WSU lab joins network identifying new pathogens
The Washington Animal Disease Diagnostic Laboratory (WADDL) is now part of a national network of labs dedicated to controlling novel microbial threats.
The new network, known as the Pathogen Genomics Centers of Excellence, is part of the Centers for Disease Control and Prevention’s Advanced Molecular Detection program. The program was created to help states and local jurisdictions more effectively detect, understand, and prevent the spread of disease-causing pathogens, including new COVID-19 variants.
“As we’ve all learned from COVID-19, viruses are constantly changing,” WADDL Director Kevin Snekvik said. “This new program firmly puts us in a position to better protect human and animal health by focusing on substantially reducing the time required to perform genetic sequencing and epidemiological interpretation of the latest disease-causing pathogens.”
Snekvik said a unified bioinformatics database for labs analyzing and sequencing genetic data, as well as an integrated network of skilled analysts nationwide, will provide much-needed consistency among partner labs.
Created by a $1.7 billion investment from the Biden administration, the Pathogen Genomics Centers of Excellence includes five principal investigators: the Georgia Department of Public Health, the Massachusetts Department of Public Health, the Minnesota Department of Health, the Virginia Division of Consolidated Laboratory Services, and the Washington State Department of Health.
Partnerships between the Washington State Department of Health, WADDL, the Fred Hutchinson Cancer Center, the University of Washington, and Seattle and King County public health departments, will provide pathogen detection and sequencing for much of the western United States. Outside of Washington, Minnesota’s partner labs are the only others located west of the Mississippi River.

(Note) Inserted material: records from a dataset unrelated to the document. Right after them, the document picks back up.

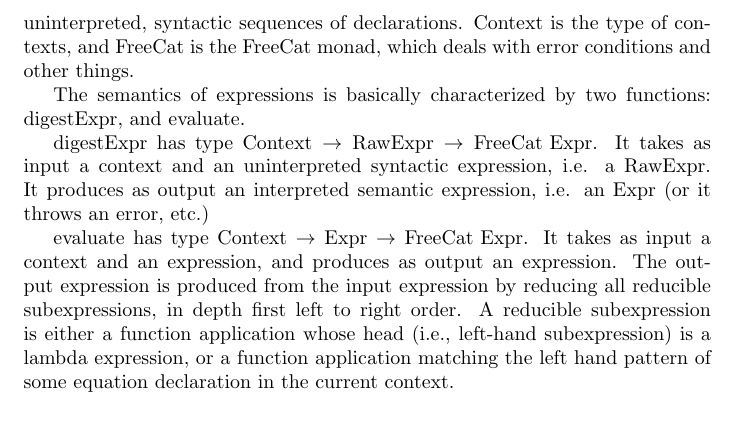
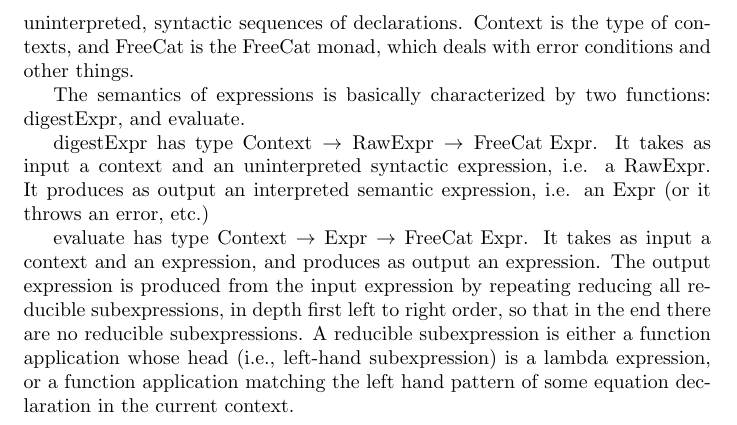
Before and after one commit to morganthomas/freecat, a LaTeX document (doc/design-doc/design-doc.tex): part of page 8 of 8, cut so that both start at the same text. Compiled offline with pdfLaTeX.

Commit message:
update design doc

```diff
--- a/doc/design-doc/design-doc.tex
+++ b/doc/design-doc/design-doc.tex
@@ -157,6 +157,6 @@ The semantics of expressions is basically characterized by two functions: digest
 
 digestExpr has type $\text{Context} \to \text{RawExpr} \to \text{FreeCat Expr}$. It takes as input a context and an uninterpreted syntactic expression, i.e. a RawExpr. It produces as output an interpreted semantic expression, i.e. an Expr (or it throws an error, etc.)
 
-evaluate has type $\text{Context} \to \text{Expr} \to \text{FreeCat Expr}$. It takes as input a context and an expression, and produces as output an expression. The output expression is produced from the input expression by reducing all reducible subexpressions, in depth first left to right order. A reducible subexpression is either a function application whose head (i.e., left-hand subexpression) is a lambda expression, or a function application matching the left hand pattern of some equation declaration in the current context.
+evaluate has type $\text{Context} \to \text{Expr} \to \text{FreeCat Expr}$. It takes as input a context and an expression, and produces as output an expression. The output expression is produced from the input expression by repeating reducing all reducible subexpressions, in depth first left to right order, so that in the end there are no reducible subexpressions. A reducible subexpression is either a function application whose head (i.e., left-hand subexpression) is a lambda expression, or a function application matching the left hand pattern of some equation declaration in the current context.
 
 \end{document}
```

WADDL – housed in the WSU College of Veterinary Medicine – will provide a key veterinary component to the lab network.
“We bring an animal-health piece that is critical when exploring these viruses.” Snekvik said.
Over the next five years, the lab is projected to receive approximately $250,000 per year to support new infrastructure for sequencing and fund positions which will conduct sequencing and bioinformatic analyses.
Snekvik said funding may be increased if greater sequencing capacity is needed to address an emerging infectious disease outbreak. He said the new network will also further strengthen a relationship with the Washington State Department of Health and other partners in the state.
“One of our long-term goals is to integrate public health along with our other training we provide,” Snekvik said. “This new network allows us to do that and work with partners that could lead to additional research and surveillance opportunities.”